Mary Susan Pine, who stands outside abortion clinics and advises women not to have the procedure, was accused of blocking a car from entering a Florida abortion clinic in 2009. In December, a judge threw out the case, in which the government sought $10,000 in fines and a permanent injunction barring Pine from counseling women outside the Presidential Women's Center in West Palm Beach, Fla. The government had been appealing the ruling until it was announced Monday it would no longer pursue the case.

Pine's lawyer said she was a victim of a politically-driven prosecution.

"It is irresponsible for the U.S. Department of Justice to place politics above principle when deciding to prosecute, and thus attempt to silence, a pro-life sidewalk counselor without any evidence of wrongdoing," Mathew Staver, founder and chairman of Liberty Counsel, said in a statement. "When the nation’s highest law enforcement officer files suit against any citizen, the suit must be based on the law coupled with compelling evidence. Anything less is an abuse of the high office."

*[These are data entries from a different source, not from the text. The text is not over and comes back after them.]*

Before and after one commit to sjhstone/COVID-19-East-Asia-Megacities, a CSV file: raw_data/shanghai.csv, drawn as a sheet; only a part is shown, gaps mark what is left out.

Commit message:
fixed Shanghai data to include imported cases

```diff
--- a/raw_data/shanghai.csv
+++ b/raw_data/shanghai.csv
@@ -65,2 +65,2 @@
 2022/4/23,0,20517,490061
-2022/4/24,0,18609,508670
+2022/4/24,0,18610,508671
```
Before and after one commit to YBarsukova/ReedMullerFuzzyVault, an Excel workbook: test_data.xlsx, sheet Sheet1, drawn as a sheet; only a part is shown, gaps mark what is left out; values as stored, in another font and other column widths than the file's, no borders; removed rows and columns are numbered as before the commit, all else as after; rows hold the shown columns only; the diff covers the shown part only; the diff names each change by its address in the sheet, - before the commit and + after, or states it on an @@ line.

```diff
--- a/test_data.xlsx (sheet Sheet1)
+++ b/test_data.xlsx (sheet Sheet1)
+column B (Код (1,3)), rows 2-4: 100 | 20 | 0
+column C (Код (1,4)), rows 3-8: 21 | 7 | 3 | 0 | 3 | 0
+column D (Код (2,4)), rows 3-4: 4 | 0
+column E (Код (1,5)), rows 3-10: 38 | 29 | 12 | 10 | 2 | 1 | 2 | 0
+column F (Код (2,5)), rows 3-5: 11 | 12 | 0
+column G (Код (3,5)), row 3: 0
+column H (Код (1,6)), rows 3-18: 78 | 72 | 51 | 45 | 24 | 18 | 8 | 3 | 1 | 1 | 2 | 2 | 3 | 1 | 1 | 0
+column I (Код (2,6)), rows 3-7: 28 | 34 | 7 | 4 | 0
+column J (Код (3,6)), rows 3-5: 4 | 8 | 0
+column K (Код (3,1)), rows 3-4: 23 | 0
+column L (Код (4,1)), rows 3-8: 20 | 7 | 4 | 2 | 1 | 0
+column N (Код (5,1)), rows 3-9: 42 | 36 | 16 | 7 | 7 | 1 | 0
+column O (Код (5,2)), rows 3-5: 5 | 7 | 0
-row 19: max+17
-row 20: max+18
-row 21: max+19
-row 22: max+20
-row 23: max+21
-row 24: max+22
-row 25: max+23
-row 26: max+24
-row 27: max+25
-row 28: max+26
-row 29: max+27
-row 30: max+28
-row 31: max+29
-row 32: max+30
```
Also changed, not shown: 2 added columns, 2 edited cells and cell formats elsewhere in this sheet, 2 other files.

A spokesperson for the Department of Justice defended prosecution decision as "based on the facts presented during our investigations and the applicable federal laws." In Pine's case, "the department made a decision to settle with the defendant rather than continue with costly litigation."

Florida District Judge Kenneth Ryskamp said in December the case appeared to be part of a "concerted effort" between the government and the Presidential Women's Center.

"The Court is at a loss as to why the government chose to prosecute this particular case in the first place,” Ryskamp wrote in a summary judgment order against the feds. “The court can only wonder whether this action was the product of a concerted effort between the government and PWC, which began well before the date of the incident at issue, to quell Ms. Pine’s activities rather than to vindicate the rights of those allegedly aggrieved by Ms. Pine’s conduct."

Under the Freedom of Access to Clinic Entrances (FACE) federal law, DOJ officials alleged that Pine obstructed a car from entering the Florida abortion clinic on Nov. 19, 2009.

Pine, who could not be reached for comment, had denied obstructing any vehicle from entering the clinic.

Click here to read Holder v. Pine.